Challenging Political Stereotypes – Let’s Actually Help Those in Need

There are certain things that we all assume to be true, but once we dig deeper, we find out that even with the best of intentions there can be unintended consequences.

Democrats care about the poor, the minorities, children, the elderly, and women, and Republicans just want to give tax breaks to the wealthy so they can get richer… or at least that’s what we’ve been told our entire lives. 

But what if this is just a picture that has been painted that we are all so familiar with, that we believe it whether it is true or not.  What if I told you that the Mona Lisa didn’t have eyebrows because it was the fashion at the time to shave them off?  You would probably think I’m crazy, but then you’d probably be curious and look it up.  You would find out that something was not the way you always assumed it was, and you’d never look at it the same way again.

What if I then told you that programs designed to help people with low incomes actually encourage them to keep their income low?  I challenge you to go beyond the political rhetoric and actually look into the numbers to see the unintended side effects of government assistance programs.  Do not think that this is a call to remove these programs.  It is our duty as Americans to help those in their time of need, but please realize that these programs need a serious overhaul.  Welfare, housing assistance and other benefit programs should not be a floor, under which no family should fall, but a trampoline that is there when people stumble that helps them bounce back up again and encourages personal success.  There’s plenty of room in the middle class for anyone who wants to be better off than they are now.  We need to remove the barriers that are keeping people from seeing the benefits of their hard work and create pro-growth policies that help those of us that are in the middle class continue to succeed and provide a constantly improving lifestyle for our families.

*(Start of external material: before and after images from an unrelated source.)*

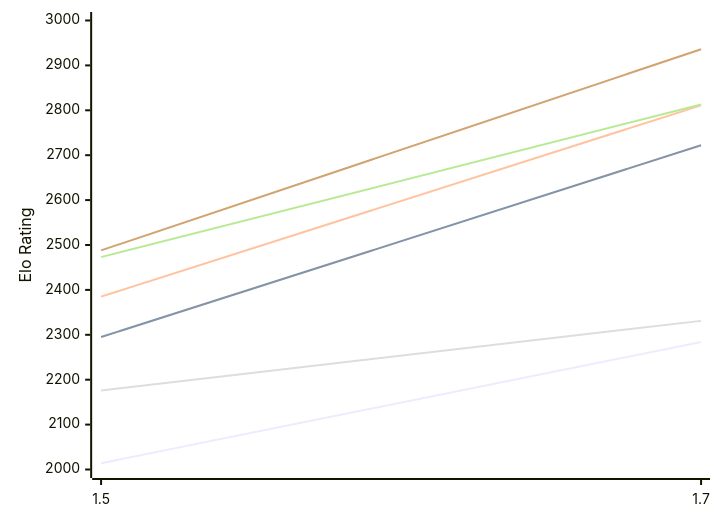
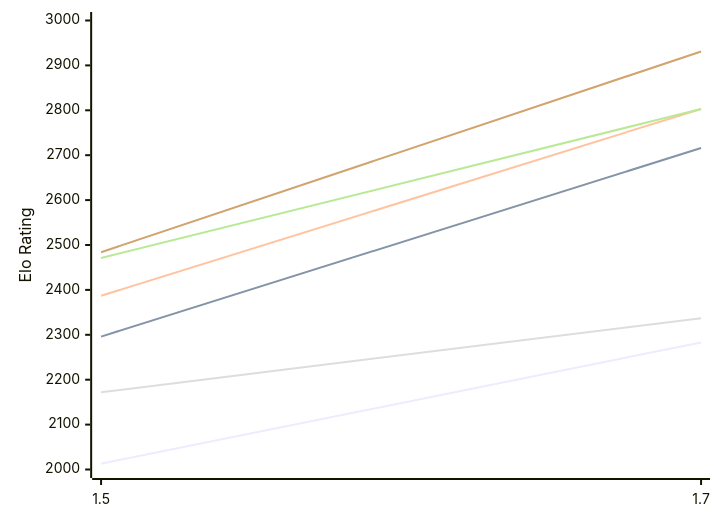
One commit to computer-chess-index/cci changed the first of 2 diagrams in engines/Facon.md. Above: the diagram before and after it, drawn with Mermaid. The commit also changed other lines of this file, not shown here.

Commit message:
Update CCI Ratings (ELO VLTC) - 2026-10-15

````diff
--- a/engines/Facon.md
+++ b/engines/Facon.md
@@ -52,12 +52,12 @@
 ```mermaid
 %%{init: {"theme":"base","themeVariables":{"seriesColors:['#a3a3a3','#222221','#faa371']}}}%%
 xychart-beta
   x-axis ["1.5", "1.7"]
   y-axis "Elo Rating" 2000 --> 3000
-  line "E1: STC (8.0+0.08s)" [2014, 2284]
-  line "E1: LTC (60.0+0.60s)" [2295, 2722]
-  line "E1: VLTC (2m24s+1.12s)" [2385, 2811]
-  line "P1: STC (8.0+0.08s)" [2176, 2331]
-  line "P1: LTC (60.0+0.60s)" [2473, 2813]
-  line "P1: VLTC (2m24s+1.12s)" [2488, 2936]
+  line "E1: STC (8.0+0.08s)" [2013, 2283]
+  line "E1: LTC (60.0+0.60s)" [2296, 2716]
+  line "E1: VLTC (2m24s+1.12s)" [2387, 2803]
+  line "P1: STC (8.0+0.08s)" [2172, 2337]
+  line "P1: LTC (60.0+0.60s)" [2471, 2803]
+  line "P1: VLTC (2m24s+1.12s)" [2484, 2931]
 ```
````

When we look at welfare, housing assistance, medical insurance, food stamps and other benefit programs, they are designed to give the biggest benefits to families at the bottom of the income scale and phase out as income goes up.  At first glance, this seems to make sense.  Give more help to families that make less money.  But when we start digging into the numbers a little more, what happens when one of those families make an extra $10,000 per year?  Do they see $10,000 more income?  With taxes and reduced benefits do they make $5,000 more?  $1,000 more?  Well, a family of 3 going from $20,000 to $30,000 or from $30,000 to $40,000 per year may have as much as $2,500 LESS money to spend per year.  It isn’t until almost $50,000 per year in household income where you start seeing a benefit to bringing in more money.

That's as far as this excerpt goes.